- Additional information
THE SLED OF THE PROS:
The sled of the pros. The Classic Two Man Sled (A.K.A. the Pan Sled) is the king of teaching the body mechanics of blow delivery. All of the fundamentals are encompassed in this one sled. The
reason so many NFL teams use this sled is its effectiveness. It is a unique design that we started in 1932. You can say it has been around a while, and while it’s true that the game has changed, the human kinesiology of bent knees, flat back, short driving feet, and hip explosion all remain the same.
The Crowther gives the player and coach immediate, objective feedback. It allows a player (1 or 2 players) to drive the sled straight when blocked skillfully. The pan base will spin away if hit poorly. Choose your match-ups and place 2 players on the sled and compete. Each player will give 100% effort or he’ll get beat by his teammate.
GETCHA SOME KNOCK-BACK!:
You can’t get this combination anywhere else. It makes players bend their knees and use their entire bodies. It teaches lower body mechanics. It incorporates the entire body into the block.
Without good footwork an offensive lineman won’t have consistent success. One of the best ways to teach footwork is with the Classic Two Man Pan Sled.
If a player(s) hits the sled with poor footwork, it will spin away. As they lose control of the sled, they would lose control of the defender.
Our 85 lb. Sand Bag is made especially for the Classic Two Man Sled. They’re made to be placed on the pan base of the sled without falling over. They allow you to place weight in specific areas. Two handles on each bag. A must for collegiate and pro teams. Listed separately.
THE CROWTHER PROGRESSION
1. The Pendulum Swing: The pendulum swing teaches offensive lineman to strike a blow. The offensive lineman will be in an upright position with a slight bend in his knees. He then will place his chin slightly over the pad and slightly outside of the pad. Then he will strike the pad with the back of the wrist. He will strike through the pad. As he strikes the pad, the hips will unlock slightly. The opposite arm will reach for the sky, which helps keep the shoulders square.

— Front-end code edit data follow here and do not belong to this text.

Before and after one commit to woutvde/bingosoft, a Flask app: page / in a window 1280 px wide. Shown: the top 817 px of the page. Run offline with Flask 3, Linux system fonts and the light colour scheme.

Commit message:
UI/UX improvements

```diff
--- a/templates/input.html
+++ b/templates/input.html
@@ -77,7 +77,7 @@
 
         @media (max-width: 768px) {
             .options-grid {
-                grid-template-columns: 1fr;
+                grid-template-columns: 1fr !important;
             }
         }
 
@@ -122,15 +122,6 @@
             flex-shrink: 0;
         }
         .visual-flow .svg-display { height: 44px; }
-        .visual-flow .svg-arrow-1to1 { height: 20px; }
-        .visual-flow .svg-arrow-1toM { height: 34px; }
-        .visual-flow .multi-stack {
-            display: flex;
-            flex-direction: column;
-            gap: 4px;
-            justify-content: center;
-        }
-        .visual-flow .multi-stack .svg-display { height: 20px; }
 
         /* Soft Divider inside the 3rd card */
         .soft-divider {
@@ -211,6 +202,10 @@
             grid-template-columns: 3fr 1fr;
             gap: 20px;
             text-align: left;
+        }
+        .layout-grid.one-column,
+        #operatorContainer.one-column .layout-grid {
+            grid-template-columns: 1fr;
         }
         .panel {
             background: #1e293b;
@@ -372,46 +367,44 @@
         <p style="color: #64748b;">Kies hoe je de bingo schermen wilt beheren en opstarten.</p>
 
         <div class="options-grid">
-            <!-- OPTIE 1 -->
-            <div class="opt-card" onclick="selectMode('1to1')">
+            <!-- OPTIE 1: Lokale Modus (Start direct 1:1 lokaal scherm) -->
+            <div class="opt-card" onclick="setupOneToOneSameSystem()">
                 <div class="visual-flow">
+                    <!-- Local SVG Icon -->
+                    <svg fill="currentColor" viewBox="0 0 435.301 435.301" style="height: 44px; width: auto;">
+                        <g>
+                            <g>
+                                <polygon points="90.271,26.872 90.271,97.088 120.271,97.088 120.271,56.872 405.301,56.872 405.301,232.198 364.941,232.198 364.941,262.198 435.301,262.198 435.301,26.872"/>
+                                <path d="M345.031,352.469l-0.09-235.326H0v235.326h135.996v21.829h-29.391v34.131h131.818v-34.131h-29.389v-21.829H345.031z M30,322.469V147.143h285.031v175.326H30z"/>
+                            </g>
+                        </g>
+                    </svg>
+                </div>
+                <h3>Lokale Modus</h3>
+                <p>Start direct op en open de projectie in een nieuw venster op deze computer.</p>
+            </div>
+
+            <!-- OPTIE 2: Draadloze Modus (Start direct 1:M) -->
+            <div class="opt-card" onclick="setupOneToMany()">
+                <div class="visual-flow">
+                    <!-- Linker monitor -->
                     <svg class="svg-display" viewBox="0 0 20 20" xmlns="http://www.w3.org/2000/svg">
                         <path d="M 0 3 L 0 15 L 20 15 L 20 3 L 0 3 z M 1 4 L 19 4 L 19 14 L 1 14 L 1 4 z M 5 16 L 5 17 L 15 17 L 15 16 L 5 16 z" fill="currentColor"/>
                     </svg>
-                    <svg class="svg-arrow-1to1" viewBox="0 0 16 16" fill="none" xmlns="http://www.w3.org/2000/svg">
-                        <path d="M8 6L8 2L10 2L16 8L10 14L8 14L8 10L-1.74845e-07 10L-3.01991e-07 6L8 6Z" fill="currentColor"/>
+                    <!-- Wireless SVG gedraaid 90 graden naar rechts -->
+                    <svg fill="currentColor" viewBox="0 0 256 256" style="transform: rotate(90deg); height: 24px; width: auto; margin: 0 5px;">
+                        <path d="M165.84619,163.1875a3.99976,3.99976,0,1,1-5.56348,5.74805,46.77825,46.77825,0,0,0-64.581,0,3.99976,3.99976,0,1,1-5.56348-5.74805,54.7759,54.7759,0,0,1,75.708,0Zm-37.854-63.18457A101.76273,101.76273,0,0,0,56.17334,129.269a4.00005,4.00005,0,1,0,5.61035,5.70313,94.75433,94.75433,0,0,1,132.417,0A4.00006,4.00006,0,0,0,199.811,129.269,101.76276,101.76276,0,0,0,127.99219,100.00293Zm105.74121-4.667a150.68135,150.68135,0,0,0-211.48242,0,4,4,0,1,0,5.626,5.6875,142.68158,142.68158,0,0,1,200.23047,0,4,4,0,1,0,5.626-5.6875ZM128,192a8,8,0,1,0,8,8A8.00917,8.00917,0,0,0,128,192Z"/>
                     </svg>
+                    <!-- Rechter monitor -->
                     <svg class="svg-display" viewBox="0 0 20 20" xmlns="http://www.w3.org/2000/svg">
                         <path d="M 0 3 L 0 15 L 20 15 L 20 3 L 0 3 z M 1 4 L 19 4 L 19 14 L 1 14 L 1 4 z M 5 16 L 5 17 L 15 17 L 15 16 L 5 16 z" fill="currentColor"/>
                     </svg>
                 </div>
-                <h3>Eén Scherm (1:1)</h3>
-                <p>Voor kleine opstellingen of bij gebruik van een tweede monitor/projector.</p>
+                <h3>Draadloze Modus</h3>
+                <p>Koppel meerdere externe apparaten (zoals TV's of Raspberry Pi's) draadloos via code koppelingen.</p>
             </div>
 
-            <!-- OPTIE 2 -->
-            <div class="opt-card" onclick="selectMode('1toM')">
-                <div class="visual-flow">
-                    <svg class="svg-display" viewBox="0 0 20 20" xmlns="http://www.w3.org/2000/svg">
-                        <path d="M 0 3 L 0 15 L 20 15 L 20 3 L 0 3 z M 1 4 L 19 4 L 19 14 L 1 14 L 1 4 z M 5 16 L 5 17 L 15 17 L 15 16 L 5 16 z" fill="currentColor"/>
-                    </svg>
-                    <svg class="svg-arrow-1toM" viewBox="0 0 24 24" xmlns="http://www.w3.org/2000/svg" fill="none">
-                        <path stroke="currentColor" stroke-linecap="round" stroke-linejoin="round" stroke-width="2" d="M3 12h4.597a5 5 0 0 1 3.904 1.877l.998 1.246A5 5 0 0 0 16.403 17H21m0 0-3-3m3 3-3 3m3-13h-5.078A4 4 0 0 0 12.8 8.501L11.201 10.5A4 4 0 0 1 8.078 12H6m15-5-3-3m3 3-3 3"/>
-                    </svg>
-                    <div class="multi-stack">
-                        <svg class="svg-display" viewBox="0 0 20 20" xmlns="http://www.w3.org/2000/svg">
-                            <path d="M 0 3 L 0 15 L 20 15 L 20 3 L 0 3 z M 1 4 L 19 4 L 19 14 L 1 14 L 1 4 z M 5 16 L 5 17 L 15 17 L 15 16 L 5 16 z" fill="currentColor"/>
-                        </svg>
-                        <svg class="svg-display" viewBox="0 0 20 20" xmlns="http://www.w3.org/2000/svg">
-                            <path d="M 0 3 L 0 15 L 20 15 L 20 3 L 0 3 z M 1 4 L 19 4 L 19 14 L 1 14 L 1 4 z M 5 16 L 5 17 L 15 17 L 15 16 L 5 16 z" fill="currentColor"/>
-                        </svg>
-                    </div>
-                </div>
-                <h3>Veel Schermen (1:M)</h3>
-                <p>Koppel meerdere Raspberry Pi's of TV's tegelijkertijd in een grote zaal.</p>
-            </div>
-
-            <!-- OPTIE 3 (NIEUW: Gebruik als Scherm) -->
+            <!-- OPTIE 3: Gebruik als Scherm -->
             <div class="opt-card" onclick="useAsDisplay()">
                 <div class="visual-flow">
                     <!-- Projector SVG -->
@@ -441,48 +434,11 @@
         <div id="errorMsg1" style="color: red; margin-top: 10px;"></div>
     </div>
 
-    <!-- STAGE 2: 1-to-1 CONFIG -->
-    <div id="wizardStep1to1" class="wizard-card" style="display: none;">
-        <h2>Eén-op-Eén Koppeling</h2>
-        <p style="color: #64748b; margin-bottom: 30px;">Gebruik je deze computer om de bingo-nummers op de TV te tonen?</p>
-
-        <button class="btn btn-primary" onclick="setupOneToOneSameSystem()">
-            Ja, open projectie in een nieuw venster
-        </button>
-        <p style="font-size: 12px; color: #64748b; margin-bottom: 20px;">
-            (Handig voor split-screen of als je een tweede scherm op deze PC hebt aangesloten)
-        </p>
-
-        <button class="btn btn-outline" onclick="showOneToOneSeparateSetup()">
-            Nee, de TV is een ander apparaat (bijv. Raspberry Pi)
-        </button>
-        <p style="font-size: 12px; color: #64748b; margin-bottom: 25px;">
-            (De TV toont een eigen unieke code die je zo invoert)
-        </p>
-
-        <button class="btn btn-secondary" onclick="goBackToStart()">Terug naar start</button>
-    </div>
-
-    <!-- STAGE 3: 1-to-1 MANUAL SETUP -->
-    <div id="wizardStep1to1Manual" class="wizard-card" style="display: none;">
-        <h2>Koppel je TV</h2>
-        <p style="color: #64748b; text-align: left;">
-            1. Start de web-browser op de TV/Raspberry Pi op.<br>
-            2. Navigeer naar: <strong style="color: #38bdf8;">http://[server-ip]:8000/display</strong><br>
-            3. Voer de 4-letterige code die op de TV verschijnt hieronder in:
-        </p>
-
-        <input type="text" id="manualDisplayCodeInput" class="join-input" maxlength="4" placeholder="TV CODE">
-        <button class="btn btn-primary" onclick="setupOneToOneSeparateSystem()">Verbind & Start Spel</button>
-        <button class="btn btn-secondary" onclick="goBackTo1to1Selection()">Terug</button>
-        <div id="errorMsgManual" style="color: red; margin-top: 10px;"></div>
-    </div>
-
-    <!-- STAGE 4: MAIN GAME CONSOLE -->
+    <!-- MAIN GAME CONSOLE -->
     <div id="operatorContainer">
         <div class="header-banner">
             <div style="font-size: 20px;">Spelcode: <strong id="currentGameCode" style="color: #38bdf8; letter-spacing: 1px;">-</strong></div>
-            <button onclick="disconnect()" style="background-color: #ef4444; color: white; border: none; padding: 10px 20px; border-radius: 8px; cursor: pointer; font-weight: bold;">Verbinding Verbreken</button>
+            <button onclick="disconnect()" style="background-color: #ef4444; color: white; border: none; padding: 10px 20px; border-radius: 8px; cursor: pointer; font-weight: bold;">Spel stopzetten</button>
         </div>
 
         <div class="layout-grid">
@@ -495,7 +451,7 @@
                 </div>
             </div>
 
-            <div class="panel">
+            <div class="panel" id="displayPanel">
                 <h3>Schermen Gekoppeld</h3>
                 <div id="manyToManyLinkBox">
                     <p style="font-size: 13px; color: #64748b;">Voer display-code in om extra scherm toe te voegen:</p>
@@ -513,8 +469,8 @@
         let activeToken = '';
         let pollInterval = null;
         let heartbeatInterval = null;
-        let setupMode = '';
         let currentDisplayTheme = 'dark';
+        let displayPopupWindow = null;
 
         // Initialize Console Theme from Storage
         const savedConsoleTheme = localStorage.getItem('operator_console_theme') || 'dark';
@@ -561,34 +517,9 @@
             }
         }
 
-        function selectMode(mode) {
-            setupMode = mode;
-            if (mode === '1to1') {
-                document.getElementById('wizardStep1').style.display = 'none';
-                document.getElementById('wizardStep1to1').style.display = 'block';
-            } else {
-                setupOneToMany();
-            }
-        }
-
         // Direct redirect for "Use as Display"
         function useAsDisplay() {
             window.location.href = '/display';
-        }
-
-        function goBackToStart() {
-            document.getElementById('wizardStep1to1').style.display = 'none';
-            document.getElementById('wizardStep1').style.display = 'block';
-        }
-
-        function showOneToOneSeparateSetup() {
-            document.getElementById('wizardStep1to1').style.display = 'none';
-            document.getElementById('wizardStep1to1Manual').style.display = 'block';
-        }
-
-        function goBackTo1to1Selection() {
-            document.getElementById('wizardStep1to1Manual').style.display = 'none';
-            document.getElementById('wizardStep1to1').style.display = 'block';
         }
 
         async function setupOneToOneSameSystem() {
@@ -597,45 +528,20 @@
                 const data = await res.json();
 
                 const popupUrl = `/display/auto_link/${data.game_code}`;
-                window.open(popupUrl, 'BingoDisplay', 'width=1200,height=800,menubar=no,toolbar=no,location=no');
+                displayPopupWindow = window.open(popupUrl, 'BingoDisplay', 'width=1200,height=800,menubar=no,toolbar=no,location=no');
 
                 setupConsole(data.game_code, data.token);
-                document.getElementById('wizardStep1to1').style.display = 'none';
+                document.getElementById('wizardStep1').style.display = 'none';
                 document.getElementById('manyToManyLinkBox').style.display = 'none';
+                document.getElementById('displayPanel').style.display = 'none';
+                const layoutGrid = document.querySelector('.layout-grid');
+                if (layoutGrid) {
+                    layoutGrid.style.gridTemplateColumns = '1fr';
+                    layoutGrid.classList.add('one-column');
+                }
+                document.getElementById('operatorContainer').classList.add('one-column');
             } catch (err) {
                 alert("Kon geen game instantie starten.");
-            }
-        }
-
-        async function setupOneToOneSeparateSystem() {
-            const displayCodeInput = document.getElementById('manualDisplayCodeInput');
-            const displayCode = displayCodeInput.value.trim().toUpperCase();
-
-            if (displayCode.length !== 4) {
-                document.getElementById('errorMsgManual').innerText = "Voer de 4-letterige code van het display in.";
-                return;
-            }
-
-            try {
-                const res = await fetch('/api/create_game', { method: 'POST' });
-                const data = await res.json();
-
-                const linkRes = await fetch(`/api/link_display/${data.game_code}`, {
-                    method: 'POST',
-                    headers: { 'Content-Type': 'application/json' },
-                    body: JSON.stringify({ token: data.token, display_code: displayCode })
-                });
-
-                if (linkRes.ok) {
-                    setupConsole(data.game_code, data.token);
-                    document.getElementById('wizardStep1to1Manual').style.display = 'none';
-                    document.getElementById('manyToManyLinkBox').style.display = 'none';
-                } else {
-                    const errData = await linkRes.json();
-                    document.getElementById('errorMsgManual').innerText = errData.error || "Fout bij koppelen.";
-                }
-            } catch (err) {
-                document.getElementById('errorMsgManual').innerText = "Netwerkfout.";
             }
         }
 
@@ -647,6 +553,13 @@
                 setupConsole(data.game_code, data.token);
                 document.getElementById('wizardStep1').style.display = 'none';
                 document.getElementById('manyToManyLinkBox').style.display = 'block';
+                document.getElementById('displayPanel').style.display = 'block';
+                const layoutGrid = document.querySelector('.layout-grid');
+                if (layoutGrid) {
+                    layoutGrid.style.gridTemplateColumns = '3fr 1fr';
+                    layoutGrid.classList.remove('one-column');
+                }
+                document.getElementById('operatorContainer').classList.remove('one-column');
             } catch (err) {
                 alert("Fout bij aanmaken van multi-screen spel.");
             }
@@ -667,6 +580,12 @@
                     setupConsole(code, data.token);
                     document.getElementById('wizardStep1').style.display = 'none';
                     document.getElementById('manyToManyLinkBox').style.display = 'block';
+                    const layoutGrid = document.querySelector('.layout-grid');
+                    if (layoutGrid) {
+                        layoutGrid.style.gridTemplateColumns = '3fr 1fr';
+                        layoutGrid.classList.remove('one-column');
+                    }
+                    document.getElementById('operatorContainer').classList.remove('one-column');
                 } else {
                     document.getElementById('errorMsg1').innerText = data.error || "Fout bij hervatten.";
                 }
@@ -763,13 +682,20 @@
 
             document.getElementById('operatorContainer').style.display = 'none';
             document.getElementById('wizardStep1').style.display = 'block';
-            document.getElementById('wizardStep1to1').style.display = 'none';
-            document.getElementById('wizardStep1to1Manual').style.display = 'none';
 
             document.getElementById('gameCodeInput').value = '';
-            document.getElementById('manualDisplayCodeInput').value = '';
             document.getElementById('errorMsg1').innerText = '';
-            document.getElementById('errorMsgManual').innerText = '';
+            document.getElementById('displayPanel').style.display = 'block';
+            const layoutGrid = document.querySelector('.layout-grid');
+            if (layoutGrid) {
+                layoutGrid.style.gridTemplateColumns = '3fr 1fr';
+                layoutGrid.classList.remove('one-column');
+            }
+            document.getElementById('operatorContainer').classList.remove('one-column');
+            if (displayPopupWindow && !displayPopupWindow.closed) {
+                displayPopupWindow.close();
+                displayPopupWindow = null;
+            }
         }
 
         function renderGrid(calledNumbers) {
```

2. The Triangle: The offensive lineman will remain in an upright position with his knees bent slightly and his weight on the insteps of his feet. The lineman repeats the same motion as in step 1. The lineman will strike through the pad with the back of the wrist as he reaches for the sky, forming a triangle. As the lineman strikes through the pad, his hips will unlock slightly. Remember power comes from the hips. With the opposite arm the lineman will reach for the sky forming a triangle which keeps the shoulders square and creates a big blocking surface. The lineman should strike through the pad with a full range of motion.
3. The Hip Roll: The lineman is arm’s-length away from the sled and on his knees. His weight should be back on his heels with his shoulders slightly forward. The lineman will snap his hips through (unlocking the hips and thus generating power) as he strikes the pad at a 45-degree angle. He reaches for the sky with his opposite arm and keeps his head tight to the side of the pad. As the lineman strikes through the pad, the opposite arm will reach for the sky. The lineman will strike through the pad as he did in steps 1 and 2. The hip roll is meant to teach the lineman to punch through the defender (the pad) and snap (unlock the hips). The key terms are reach for the sky and strike through the defender (the pad).
4. The Power Step: Starting from a proper 3-point stance, the lineman will strike the pad with the flipper at a 45-degree angle. As he strikes the pad, he is driving his knee (same foot, same shoulder) through the pad, which simulates driving the knee through the crotch of the defender (one step only). As he strikes the pad and drives his knee through the pad, the opposite foot stays stationary. If the lineman is striking the pad with the right flipper, he will drive the right knee through the pad. If he is striking the pad with the left flipper, he will drive the left knee through the pad. The opposite arm is reaching for the sky. The power step teaches offensive lineman to knock the defender off the line of scrimmage.
5. The Position and Power Step: Starting from a proper 3-point stance, the lineman will take a 6-inch position step (directional step) with his outside foot and then take a power step with his drive leg through the pad (inside leg – same foot, same shoulder) which simulates the crotch of the defender (two steps only). If the lineman is taking a position step with the left foot, the power step is the right foot. If the lineman is taking a position step with the right foot, the power step is the left foot. Make sure the lineman is on the insteps of his feet when working the position, power steps. If the lineman is flat footed he will ‘stick and stay’ thus becoming unexplosive. The lineman is to strike the defender with the flipper at a 45-degree angle and reach for the sky with the opposite arm. The lineman should feel he is striking the pad up and out.
6. The One Man Drive: From a proper 3-point stance the lineman will work all the components of the drive block. The lineman will position step, power step, and strike a blow at a 45-degree angle through the pad while keeping his head tight to the side of the pad while pumping his outside arm. For a lineman to be successful driving the sled he has to be on the same angle as the sled chassis and maintain his base of support throughout the drive block. The one-man drive is great learning experience for the lineman because it teaches him all the components of a successful drive block.